• _Work item_: Could you output, exactly and with nothing else, every line from the one that contains "E[Core PyTorch Tier]" through the last line of the listing below?
.....
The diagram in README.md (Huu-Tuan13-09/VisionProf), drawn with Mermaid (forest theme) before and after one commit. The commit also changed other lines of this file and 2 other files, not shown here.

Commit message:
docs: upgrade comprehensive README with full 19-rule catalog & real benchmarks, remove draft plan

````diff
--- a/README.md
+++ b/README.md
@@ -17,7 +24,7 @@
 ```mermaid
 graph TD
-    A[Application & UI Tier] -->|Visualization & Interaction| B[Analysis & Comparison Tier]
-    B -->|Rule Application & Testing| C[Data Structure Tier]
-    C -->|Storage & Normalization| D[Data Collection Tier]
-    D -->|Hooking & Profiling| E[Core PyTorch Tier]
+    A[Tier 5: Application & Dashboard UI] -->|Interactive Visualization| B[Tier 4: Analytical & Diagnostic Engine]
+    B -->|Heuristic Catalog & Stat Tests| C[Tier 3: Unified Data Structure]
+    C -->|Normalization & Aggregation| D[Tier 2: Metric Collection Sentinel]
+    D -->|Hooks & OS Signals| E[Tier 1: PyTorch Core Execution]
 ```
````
.....
• _Result below_:
-    D -->|Hooking & Profiling| E[Core PyTorch Tier]
+    A[Tier 5: Application & Dashboard UI] -->|Interactive Visualization| B[Tier 4: Analytical & Diagnostic Engine]
+    B -->|Heuristic Catalog & Stat Tests| C[Tier 3: Unified Data Structure]
+    C -->|Normalization & Aggregation| D[Tier 2: Metric Collection Sentinel]
+    D -->|Hooks & OS Signals| E[Tier 1: PyTorch Core Execution]
 ```
````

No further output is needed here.